Lets look at value as an example of hierarchical structure in the works of Wyeth, Kramskoy, and Bouguereau. Please notice and start employing a similar pattern of hierarchy with line, color, composition and value in your own work.

The pattern is this: Big, medium, small (a shot of one, a pint of another, and gallon of the third).

We employ Hierarchy  because we see it in nature and when we accurately emulate the patterns found in nature we will create harmony and appeal in our work. The natural world is the greatest gallery we will ever walk through and mother nature ought to be the muse of every artist. Appeal is only the begging though, we also need to create work which facilitates clear Communication: Art is a language and the sentences we string together ought to be articulate.

Communication: 5 design tools three core emotive messages.


Stability, Rest, Movement: What is the core message of your image? What is the secondary message? Is there a tertiary (third) message? For the sake of clear communication these 2-3 messages ought be set up in a clear visual hierarchy that aligns with their importance to your story.

As an example lets look at the following visual narrative of Catherine (kitty) Austin by Sargent. 

The subject matter is of a young girl but the primary emotive message has an ironically serious tone. She looks like she'd be more at home overseeing corporate takeovers than playing hopscotch. What kind of hierarchical design is employed to achieve this?


(As a quick contrast here a 2 other Sargent paintings of little girls that have a very different emotional tone):


We connect dark values with rest. That rest can either be ordinary like the rest we associate with sleep or very serious like the rest we associate with the grave. A little girl with her eyes open who is surrounded by a dominate key/value of dark will elicit the second connection and make the work feel much more serious (even ominous) than a portrait of a happy little girl normally should be. Notice that area wise mid keys and high keys fall into a descending hierarchy.

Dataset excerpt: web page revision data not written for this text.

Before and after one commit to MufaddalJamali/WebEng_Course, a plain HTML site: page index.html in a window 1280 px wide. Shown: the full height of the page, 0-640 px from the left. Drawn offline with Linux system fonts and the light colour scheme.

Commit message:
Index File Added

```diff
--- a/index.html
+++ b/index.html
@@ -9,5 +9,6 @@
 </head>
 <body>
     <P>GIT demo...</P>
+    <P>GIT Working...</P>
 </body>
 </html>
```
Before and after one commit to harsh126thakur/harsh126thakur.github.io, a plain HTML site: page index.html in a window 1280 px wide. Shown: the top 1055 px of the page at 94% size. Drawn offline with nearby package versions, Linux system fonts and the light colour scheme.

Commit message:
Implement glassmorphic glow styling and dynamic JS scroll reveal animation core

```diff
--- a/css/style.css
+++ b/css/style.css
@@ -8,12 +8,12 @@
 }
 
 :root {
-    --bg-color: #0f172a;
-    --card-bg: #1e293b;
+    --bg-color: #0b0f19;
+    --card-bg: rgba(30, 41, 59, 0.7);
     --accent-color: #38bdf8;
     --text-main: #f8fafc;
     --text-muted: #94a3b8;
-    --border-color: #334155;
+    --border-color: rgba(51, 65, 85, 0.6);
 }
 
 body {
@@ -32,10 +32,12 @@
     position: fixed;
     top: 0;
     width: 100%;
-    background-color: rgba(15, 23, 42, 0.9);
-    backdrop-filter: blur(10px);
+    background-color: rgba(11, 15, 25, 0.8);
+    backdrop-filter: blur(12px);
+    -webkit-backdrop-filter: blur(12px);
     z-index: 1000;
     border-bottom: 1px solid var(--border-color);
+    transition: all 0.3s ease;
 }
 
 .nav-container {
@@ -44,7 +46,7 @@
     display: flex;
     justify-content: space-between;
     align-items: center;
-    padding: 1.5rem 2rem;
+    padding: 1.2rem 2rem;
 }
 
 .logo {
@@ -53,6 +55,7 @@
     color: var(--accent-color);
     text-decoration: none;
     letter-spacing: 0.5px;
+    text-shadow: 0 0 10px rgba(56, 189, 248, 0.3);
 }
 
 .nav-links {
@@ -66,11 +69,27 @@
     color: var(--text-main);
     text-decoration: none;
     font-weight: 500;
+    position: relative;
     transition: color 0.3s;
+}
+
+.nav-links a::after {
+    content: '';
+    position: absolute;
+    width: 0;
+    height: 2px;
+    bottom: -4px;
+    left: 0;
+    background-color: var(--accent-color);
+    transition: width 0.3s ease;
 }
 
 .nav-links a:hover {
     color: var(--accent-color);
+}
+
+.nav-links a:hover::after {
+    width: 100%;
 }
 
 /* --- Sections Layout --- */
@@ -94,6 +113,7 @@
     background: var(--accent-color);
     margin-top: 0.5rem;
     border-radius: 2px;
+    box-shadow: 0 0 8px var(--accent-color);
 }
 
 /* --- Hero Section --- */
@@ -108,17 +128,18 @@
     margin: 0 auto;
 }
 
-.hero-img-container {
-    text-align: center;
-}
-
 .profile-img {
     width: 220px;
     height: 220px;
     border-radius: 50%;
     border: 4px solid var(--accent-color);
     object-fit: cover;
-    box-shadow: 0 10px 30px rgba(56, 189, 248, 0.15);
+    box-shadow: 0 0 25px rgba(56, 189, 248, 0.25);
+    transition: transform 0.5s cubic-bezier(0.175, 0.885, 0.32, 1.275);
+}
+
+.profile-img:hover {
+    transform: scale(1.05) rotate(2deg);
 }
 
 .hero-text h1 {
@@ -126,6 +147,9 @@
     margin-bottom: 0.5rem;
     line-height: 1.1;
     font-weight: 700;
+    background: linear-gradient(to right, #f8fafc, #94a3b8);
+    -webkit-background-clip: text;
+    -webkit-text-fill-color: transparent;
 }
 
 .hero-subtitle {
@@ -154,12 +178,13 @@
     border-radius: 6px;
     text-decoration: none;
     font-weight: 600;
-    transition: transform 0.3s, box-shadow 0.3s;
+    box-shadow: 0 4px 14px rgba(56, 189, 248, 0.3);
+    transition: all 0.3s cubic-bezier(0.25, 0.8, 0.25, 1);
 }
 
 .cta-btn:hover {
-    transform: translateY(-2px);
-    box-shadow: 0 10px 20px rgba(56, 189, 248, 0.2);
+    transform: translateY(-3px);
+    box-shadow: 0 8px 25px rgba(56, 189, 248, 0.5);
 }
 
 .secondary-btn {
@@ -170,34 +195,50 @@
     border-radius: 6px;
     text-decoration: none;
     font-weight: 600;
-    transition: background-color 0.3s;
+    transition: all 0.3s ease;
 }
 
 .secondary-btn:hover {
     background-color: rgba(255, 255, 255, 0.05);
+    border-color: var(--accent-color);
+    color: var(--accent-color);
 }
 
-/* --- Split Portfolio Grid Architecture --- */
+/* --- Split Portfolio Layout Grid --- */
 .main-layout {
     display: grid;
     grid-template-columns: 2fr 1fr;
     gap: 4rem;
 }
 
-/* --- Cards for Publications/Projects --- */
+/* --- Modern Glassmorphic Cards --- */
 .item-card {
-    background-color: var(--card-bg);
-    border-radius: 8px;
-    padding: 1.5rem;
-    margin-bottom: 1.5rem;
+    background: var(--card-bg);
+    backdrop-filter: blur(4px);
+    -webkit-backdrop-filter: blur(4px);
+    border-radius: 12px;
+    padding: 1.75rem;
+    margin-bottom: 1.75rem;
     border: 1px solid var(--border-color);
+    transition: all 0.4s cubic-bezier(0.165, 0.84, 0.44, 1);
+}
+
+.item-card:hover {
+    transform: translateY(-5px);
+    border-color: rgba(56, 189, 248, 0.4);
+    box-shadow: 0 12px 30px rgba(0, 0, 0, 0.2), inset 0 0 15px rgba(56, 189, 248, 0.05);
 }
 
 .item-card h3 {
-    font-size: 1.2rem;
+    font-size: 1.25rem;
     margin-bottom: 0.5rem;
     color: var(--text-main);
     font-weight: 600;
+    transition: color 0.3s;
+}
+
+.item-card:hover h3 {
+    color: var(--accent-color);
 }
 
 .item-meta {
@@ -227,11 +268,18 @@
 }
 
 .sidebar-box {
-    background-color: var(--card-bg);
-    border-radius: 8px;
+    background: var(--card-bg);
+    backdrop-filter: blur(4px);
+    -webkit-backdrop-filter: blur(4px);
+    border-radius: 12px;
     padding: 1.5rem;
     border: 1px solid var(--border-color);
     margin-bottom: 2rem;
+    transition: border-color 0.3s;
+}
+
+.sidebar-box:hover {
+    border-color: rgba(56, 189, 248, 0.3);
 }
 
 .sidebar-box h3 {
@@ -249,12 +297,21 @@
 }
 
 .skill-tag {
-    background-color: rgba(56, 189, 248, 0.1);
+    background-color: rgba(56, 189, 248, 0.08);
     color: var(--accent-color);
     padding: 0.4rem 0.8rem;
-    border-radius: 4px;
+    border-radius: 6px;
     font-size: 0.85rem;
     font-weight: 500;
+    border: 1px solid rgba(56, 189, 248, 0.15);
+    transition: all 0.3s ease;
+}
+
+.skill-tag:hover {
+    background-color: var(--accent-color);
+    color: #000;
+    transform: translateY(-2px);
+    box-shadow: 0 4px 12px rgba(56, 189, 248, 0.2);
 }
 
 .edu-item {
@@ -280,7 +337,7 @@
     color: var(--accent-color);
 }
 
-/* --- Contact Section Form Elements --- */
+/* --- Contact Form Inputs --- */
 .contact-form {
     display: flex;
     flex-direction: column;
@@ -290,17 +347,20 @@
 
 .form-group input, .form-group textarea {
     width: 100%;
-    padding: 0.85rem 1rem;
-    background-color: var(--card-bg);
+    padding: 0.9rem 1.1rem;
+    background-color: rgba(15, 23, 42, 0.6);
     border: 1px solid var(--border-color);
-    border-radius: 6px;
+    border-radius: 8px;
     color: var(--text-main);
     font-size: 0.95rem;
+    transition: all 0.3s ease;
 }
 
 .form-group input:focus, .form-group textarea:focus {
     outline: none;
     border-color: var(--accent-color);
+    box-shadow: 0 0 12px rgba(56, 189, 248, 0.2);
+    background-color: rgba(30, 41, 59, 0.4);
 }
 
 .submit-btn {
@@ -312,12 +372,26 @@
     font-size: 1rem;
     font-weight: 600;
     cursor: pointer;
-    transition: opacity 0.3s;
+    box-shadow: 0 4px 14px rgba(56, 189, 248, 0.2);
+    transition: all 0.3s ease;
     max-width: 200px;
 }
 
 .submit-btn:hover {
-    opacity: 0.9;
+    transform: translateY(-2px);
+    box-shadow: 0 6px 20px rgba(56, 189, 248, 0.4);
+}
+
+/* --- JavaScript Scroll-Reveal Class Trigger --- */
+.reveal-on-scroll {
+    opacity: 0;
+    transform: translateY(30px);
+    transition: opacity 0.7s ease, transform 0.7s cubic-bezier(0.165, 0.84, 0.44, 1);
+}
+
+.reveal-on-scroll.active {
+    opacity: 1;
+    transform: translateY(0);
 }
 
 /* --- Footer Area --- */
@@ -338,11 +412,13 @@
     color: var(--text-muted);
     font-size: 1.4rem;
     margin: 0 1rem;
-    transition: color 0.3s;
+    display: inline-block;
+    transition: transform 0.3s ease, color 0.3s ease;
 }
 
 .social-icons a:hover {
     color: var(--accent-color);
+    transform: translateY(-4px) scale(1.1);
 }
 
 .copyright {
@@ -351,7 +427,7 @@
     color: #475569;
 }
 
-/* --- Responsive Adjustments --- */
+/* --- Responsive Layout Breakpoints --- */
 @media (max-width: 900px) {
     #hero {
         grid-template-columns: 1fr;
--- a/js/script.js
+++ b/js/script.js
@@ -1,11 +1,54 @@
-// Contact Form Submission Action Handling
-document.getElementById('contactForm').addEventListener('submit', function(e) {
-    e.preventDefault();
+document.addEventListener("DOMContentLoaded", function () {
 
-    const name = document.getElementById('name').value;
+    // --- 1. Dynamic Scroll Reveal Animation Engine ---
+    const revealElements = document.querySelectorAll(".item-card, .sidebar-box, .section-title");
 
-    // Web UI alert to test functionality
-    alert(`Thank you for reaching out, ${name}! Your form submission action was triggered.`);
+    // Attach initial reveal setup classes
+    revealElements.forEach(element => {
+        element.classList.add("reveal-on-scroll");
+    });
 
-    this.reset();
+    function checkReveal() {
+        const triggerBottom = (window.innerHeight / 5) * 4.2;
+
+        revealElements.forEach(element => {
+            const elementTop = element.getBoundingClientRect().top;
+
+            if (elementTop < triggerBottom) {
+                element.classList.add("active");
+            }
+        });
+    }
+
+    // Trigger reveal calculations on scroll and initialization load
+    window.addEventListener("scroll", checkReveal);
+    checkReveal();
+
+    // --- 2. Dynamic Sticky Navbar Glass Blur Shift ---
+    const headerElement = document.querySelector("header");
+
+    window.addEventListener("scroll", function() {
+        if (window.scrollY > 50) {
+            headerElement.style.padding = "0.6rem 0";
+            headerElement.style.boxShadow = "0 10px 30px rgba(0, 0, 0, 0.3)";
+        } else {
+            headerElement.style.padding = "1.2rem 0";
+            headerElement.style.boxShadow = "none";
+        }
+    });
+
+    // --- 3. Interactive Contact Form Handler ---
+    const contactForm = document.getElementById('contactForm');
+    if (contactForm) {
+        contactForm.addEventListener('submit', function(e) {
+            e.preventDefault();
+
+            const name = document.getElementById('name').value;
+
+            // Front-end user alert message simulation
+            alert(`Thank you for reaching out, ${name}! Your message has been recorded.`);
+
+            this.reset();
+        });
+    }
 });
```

We connect upright shapes (like an upright figure or salt shaker) with the idea of stability. Painting Catherine with an extreme upright posture adds to the sense of seriousness already established by the dominant dark key of the painting.


The color pallet here is dominated by desaturated warms/reds. A design hierarchy which is dominated by low keys and reds will tend to feel emotionally dark even sinister. Another narrative element to give this portrait of a little girl a strangely sober tone. 


Typically the shape hierarchy for a child painting would go something like: ROUND(restful/safe),TRIANGLE (Movement/energy), Square (Stable/serious). Kids are first safe, then fun, and perhaps just a bit stable or serious. Here the formula is reversed by Sargent. The low key the child is bleeding into forms a serious dark box, the child is built of many sharp/dangerous angles and is only subordinately balanced by the round shape of her chin.

The point of all this: A design hierarchy is your key communication point to a viewer. If you want to make a child appear happy and healthy: Safe, fun, childlike etc pick a design hierarchy which reflects/communicates that. If you want a child to appear as dangerous and serious as Claudia from interview with a vampire change up your design choices to reflect that.

Bonus: Here's another even more simple way to think of all the design/drawing and painting tools at an artists disposal:

 Draftsmanship/perspective, Anatomy, line weight and shape.
Light, Harmony, Expression.
Chiaroscuro (light and shadow=realism), and Notan (light and dark=design)

...and  Notan her-->

Here's a pictorial/graphic breakdown of those elements: